Venous thromboembolism (VTE), which includes deep vein thrombosis (DVT) and pulmonary embolism (PE), is a significant concern for patients with cancer. For example, the occurrence of cancer-associated VTE is a significant predictor of death within 1 year of cancer diagnosis.[1] In addition, VTE is one of the leading causes of death in cancer patients receiving outpatient chemotherapy,[2] and a VTE diagnosis can delay or interrupt initiation of adjuvant chemotherapy.[3]

The risk for cancer-associated VTE depends on cancer type and is generally higher in patients with metastatic disease; an international meta-analysis of VTE in patients with cancer found an annual incidence between 0.5% and 20% depending on cancer type and other risk factors.[4] Several validated risk scoring models exist for cancer-associated VTE, which include factors based on clinical characteristics (e.g. tumor type and body mass index), laboratory parameters (e.g. hemoglobin levels and thrombocyte counts), and biomarkers (e.g. soluble P-selectin and D-dimer).[5–8]

Treatment of VTE in patients with cancer can be challenging due to complications including increased risk of bleeding and potential drug–drug interactions with chemotherapy. Vitamin K antagonists (VKAs) after initial heparin treatment were a recommended option for long-term oral treatment of VTE in patients without cancer.[9] However, VKAs are not recommended for cancer-associated VTE. Relative to patients without cancer, patients with cancer are at threefold to fourfold higher risk for VTE recurrence even with VKA treatment and are up to a sixfold higher risk for anticoagulant-associated bleeding.[10,11] Furthermore, potential complications of cancer treatment such as chemotherapy-induced vomiting and drug–drug interactions between VKAs and anticancer medications can interfere with oral anticoagulants.[12,13] Low-molecular-weight heparin (LMWH) treatment is associated with similar or lower rates of VTE recurrence and bleeding relative to VKAs in patients with cancer-associated VTE, does not rely on gastrointestinal absorption, and interacts minimally with chemotherapy agents.[12,14,15] Therefore, LMWH is recommended by clinical guidelines and other practice guidance as first-line treatment of short- and long-term management of cancer-associated VTE.[12,13,16–19]

Direct oral anticoagulants (DOACs), including direct thrombin inhibitors (dabigatran) and direct factor Xa inhibitors (rivaroxaban, apixaban, edoxaban, and betrixaban), have advantages relative to VKAs including fixed dose regimen, predictable pharmacology and anticoagulation, and no need for regular laboratory monitoring.

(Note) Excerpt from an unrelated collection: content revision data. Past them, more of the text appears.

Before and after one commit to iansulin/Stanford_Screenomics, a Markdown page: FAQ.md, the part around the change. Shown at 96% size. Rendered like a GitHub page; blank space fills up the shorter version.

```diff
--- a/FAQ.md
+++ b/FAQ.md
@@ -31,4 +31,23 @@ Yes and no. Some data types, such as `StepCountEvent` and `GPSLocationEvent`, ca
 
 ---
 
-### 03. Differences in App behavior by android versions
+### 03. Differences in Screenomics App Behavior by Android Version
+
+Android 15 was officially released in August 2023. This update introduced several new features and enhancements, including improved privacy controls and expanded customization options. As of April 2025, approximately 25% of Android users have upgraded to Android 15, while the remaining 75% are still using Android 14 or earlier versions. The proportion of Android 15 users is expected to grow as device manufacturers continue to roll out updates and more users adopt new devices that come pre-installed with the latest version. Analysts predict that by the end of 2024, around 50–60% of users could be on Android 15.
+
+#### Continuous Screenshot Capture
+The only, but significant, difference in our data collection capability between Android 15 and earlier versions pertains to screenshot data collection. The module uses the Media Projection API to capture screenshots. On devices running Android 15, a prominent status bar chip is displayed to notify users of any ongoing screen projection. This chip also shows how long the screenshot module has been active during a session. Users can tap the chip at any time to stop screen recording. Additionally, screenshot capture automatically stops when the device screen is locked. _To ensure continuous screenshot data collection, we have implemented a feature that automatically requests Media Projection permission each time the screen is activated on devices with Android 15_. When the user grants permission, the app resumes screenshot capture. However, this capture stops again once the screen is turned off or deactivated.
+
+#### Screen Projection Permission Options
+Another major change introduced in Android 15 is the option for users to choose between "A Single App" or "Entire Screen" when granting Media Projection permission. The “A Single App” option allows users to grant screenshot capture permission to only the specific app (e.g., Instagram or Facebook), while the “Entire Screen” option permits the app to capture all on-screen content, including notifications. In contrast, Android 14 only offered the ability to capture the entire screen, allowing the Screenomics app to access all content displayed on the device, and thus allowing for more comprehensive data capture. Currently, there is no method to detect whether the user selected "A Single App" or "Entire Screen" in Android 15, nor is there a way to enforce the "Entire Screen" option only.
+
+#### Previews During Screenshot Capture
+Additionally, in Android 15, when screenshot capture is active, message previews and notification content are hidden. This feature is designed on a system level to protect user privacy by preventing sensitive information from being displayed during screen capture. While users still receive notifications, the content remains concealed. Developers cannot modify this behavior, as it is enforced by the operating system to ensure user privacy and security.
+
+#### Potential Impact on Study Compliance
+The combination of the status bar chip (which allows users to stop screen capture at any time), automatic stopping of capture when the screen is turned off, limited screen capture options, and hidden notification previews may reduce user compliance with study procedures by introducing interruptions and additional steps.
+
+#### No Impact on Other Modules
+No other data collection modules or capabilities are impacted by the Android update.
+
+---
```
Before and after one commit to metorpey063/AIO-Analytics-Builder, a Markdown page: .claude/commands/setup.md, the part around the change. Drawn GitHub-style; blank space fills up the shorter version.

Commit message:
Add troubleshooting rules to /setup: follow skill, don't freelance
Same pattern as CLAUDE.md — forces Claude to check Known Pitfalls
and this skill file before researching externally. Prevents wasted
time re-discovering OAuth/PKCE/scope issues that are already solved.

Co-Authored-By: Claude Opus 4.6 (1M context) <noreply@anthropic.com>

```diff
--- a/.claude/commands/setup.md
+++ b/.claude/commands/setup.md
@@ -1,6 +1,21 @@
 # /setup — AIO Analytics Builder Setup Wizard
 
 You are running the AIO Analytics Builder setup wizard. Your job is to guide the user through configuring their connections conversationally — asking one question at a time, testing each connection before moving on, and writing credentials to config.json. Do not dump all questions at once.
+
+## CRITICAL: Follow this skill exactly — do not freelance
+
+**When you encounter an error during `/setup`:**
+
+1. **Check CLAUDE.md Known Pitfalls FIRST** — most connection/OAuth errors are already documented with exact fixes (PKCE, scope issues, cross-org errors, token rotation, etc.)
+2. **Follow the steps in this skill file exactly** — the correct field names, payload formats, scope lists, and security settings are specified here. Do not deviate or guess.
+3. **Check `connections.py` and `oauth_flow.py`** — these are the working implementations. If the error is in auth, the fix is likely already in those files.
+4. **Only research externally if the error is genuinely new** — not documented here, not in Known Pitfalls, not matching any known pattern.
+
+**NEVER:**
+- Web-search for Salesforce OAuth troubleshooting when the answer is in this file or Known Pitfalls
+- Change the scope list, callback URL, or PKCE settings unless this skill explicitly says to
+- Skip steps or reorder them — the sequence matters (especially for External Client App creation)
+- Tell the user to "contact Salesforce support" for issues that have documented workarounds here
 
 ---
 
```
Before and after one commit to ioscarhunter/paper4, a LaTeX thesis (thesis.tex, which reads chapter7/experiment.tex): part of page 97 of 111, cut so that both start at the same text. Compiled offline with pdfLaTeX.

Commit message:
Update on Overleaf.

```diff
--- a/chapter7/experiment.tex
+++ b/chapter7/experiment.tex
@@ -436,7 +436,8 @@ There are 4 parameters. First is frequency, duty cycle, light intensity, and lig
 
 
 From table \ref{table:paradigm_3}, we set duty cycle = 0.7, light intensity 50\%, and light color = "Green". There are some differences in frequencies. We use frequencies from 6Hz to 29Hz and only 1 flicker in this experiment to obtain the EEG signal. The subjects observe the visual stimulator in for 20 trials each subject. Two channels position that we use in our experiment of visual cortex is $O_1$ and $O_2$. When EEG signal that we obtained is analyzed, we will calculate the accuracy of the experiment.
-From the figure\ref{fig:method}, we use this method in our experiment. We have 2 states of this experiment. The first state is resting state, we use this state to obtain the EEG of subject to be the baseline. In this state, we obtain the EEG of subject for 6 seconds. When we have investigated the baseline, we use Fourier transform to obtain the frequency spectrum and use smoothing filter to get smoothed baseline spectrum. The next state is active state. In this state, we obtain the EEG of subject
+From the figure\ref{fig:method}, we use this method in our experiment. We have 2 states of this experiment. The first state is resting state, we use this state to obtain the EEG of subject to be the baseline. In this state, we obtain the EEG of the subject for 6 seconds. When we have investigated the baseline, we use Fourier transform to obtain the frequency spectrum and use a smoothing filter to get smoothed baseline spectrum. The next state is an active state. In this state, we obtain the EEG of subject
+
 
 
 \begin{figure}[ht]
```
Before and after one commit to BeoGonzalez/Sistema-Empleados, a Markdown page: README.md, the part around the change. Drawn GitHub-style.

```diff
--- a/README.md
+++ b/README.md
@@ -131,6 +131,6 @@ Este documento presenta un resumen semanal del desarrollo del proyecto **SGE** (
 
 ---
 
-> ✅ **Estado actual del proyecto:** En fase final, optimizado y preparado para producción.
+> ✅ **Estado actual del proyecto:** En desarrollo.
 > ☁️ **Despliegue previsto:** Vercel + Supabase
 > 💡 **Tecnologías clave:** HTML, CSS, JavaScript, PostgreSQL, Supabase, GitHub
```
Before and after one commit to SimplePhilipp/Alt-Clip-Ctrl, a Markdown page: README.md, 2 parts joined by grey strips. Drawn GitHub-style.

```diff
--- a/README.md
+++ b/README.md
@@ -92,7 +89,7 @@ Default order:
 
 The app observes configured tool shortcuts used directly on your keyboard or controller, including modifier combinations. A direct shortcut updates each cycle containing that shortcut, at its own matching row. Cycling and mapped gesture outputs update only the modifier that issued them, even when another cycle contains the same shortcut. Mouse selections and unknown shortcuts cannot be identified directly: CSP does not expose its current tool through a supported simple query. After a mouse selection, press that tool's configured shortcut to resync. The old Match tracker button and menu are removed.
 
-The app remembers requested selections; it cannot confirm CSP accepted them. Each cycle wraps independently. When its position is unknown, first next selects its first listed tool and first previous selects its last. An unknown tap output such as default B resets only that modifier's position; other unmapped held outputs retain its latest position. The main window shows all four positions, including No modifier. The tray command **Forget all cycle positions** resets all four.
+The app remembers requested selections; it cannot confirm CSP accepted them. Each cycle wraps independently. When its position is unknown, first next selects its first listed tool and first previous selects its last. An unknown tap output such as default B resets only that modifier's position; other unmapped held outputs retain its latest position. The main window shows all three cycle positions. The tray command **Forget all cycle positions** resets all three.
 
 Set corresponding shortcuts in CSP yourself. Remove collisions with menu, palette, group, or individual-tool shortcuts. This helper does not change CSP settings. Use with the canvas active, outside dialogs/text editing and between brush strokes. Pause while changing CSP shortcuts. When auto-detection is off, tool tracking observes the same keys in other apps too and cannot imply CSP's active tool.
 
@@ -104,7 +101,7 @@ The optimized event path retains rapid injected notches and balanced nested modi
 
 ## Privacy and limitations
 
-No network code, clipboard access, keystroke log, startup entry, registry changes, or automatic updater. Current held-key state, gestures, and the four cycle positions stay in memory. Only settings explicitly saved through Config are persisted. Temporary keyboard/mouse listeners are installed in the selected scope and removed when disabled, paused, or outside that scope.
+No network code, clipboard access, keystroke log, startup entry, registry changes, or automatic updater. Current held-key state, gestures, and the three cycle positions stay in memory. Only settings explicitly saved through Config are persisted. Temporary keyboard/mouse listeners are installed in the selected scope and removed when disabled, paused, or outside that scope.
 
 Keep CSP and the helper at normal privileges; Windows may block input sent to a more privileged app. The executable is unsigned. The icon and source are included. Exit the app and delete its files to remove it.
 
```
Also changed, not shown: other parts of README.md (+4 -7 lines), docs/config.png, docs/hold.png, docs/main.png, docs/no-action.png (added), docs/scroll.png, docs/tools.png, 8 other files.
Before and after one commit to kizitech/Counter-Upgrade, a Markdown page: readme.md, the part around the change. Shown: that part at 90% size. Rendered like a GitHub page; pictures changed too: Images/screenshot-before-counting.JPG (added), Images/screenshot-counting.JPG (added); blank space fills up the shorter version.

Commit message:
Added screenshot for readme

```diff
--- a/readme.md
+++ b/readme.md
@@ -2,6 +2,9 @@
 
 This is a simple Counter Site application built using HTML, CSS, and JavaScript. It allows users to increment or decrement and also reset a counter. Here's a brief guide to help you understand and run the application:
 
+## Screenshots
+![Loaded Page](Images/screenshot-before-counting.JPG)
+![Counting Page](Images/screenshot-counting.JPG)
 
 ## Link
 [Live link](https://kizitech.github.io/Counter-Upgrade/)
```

In addition, unlike LMWH, DOACs are orally dosed and do not require long-term subcutaneous injections, which can act as a barrier to regular LMWH treatment.[20] As a class, DOACs have similar efficacy as VKAs for treatment of acute VTE, but are associated with less major bleeding.[21] Until recently, there was limited clinical data from randomized clinical trials on efficacy and safety of DOACs versus LMWH for treatment of cancer-associated VTE. However, newly available evidence suggests a role for DOACs for VTE treatment in many patients with cancer. This review will discuss the current standard of treatment and the existing evidence, newly published and ongoing studies, and possible issues regarding DOACs for treatment of VTE in patients with cancer.